Items listed in a dataset
□ □ □

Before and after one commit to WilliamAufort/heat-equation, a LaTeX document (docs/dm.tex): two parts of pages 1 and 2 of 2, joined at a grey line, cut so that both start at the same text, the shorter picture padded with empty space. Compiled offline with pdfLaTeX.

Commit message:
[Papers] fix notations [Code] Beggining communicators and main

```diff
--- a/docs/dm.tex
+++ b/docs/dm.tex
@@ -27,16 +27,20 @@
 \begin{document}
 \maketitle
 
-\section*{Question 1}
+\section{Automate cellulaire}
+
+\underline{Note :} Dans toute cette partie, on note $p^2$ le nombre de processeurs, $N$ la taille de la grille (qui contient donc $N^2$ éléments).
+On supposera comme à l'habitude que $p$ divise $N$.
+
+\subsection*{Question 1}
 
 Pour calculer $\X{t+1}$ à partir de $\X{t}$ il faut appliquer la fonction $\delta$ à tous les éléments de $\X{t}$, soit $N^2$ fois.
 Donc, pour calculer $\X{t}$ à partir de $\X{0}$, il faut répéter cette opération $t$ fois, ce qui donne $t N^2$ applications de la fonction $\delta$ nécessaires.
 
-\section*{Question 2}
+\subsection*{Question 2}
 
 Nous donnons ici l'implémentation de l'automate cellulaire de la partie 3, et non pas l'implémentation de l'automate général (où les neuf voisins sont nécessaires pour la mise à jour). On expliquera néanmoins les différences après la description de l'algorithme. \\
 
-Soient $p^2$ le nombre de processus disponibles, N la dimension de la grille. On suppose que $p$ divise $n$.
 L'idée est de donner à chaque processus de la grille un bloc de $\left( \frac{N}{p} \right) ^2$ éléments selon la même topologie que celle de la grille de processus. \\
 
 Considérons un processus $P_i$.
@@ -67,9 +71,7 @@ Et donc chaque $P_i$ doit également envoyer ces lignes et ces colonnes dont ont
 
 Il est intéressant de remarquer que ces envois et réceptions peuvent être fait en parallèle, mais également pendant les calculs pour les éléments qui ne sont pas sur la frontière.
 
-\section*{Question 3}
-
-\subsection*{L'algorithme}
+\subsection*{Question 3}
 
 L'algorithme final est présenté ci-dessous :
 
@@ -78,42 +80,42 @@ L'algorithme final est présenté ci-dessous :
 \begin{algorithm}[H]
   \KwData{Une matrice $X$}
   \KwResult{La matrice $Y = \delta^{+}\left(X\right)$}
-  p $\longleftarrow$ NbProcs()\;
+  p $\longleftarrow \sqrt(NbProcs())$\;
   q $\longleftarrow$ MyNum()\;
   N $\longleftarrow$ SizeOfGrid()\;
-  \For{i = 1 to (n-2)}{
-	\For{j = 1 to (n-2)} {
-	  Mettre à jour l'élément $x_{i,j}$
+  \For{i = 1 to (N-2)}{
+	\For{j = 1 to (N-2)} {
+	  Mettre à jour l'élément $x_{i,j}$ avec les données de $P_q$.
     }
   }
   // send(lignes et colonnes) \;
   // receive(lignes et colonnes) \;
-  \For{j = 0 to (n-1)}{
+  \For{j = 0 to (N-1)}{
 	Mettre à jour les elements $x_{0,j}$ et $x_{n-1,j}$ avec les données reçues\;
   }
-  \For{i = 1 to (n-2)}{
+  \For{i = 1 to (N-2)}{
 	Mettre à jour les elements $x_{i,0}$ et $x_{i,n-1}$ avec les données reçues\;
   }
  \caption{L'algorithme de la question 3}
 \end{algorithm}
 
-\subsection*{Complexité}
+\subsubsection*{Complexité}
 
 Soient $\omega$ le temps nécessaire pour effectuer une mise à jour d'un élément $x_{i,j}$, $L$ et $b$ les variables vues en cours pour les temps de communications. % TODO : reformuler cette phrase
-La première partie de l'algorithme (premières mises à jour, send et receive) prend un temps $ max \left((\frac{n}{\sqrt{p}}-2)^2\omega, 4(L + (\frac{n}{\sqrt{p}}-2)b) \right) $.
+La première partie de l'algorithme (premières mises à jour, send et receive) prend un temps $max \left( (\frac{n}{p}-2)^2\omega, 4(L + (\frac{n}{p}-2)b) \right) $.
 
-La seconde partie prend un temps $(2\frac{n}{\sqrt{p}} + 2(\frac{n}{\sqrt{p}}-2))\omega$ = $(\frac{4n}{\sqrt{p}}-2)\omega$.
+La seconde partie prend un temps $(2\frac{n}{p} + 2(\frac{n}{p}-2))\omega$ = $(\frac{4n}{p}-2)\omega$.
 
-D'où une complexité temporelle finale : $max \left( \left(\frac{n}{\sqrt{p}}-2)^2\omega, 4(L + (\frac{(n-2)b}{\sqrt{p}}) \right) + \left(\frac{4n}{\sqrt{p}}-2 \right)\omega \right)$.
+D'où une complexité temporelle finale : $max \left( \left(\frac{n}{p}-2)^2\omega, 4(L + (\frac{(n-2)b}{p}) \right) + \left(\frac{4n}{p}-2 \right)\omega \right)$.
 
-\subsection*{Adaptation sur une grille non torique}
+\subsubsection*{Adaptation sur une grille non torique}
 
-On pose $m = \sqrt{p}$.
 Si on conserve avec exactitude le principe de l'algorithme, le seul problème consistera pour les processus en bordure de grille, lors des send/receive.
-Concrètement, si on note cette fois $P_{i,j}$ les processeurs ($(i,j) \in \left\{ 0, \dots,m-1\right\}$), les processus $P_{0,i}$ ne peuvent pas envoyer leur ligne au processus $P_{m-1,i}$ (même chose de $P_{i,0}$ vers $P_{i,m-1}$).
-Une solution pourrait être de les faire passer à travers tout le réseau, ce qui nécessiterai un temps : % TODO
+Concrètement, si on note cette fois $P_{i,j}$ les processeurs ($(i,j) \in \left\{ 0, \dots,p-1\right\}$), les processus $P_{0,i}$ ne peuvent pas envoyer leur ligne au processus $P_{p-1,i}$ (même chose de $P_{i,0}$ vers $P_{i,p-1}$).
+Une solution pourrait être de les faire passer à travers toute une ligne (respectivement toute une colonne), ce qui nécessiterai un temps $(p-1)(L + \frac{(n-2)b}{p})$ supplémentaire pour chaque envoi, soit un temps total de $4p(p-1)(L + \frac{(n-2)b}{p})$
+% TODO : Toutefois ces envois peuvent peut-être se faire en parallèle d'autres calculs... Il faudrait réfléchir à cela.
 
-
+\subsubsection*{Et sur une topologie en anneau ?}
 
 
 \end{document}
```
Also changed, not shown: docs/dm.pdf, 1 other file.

□ □ □

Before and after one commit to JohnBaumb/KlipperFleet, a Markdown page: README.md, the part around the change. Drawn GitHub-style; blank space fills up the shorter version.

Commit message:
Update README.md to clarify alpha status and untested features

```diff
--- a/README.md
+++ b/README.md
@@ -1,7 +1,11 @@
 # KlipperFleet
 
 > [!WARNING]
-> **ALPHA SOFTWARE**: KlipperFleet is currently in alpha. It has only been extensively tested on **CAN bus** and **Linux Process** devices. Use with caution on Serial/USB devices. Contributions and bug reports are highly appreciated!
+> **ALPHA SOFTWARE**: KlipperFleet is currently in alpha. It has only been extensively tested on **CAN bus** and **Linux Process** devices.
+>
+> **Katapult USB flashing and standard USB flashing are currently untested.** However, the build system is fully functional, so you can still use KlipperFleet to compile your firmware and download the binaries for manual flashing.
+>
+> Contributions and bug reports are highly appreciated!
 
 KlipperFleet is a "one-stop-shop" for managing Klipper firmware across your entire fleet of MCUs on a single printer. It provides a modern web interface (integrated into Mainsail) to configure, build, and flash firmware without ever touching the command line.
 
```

□ □ □

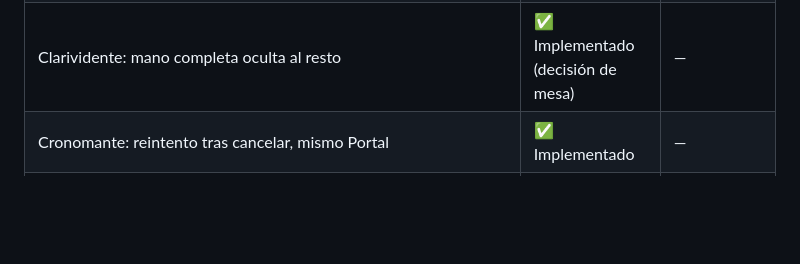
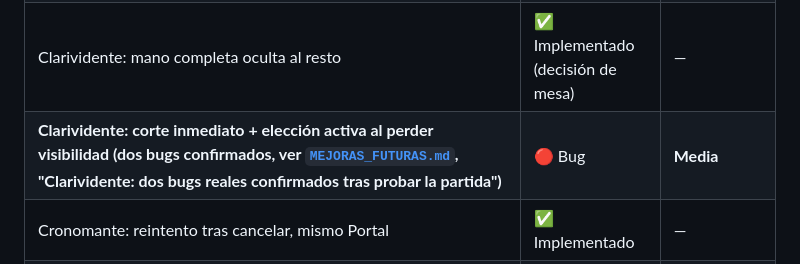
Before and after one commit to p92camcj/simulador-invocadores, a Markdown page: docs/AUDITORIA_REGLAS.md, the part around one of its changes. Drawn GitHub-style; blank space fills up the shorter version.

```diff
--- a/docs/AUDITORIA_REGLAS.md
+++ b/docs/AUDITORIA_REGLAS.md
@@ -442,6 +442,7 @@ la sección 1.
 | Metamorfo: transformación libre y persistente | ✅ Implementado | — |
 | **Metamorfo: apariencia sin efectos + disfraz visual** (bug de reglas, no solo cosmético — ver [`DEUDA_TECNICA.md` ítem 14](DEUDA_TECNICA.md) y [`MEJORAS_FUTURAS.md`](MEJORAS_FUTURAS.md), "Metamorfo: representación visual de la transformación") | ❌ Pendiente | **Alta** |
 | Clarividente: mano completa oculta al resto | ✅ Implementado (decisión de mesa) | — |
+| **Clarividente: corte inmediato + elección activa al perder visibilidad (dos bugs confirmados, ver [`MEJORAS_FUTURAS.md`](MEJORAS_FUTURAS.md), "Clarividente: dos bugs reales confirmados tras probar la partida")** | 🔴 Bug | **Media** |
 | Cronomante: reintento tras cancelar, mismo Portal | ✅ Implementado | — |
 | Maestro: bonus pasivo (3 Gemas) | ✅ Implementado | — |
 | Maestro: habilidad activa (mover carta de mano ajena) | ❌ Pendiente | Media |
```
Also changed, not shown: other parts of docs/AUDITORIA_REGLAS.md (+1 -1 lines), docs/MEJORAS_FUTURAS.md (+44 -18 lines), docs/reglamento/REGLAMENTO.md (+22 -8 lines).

□ □ □

Task description - Return every line from the records above that holds the word "devices".

Solution for this problem -
-> **ALPHA SOFTWARE**: KlipperFleet is currently in alpha. It has only been extensively tested on **CAN bus** and **Linux Process** devices. Use with caution on Serial/USB devices. Contributions and bug reports are highly appreciated!
+> **ALPHA SOFTWARE**: KlipperFleet is currently in alpha. It has only been extensively tested on **CAN bus** and **Linux Process** devices.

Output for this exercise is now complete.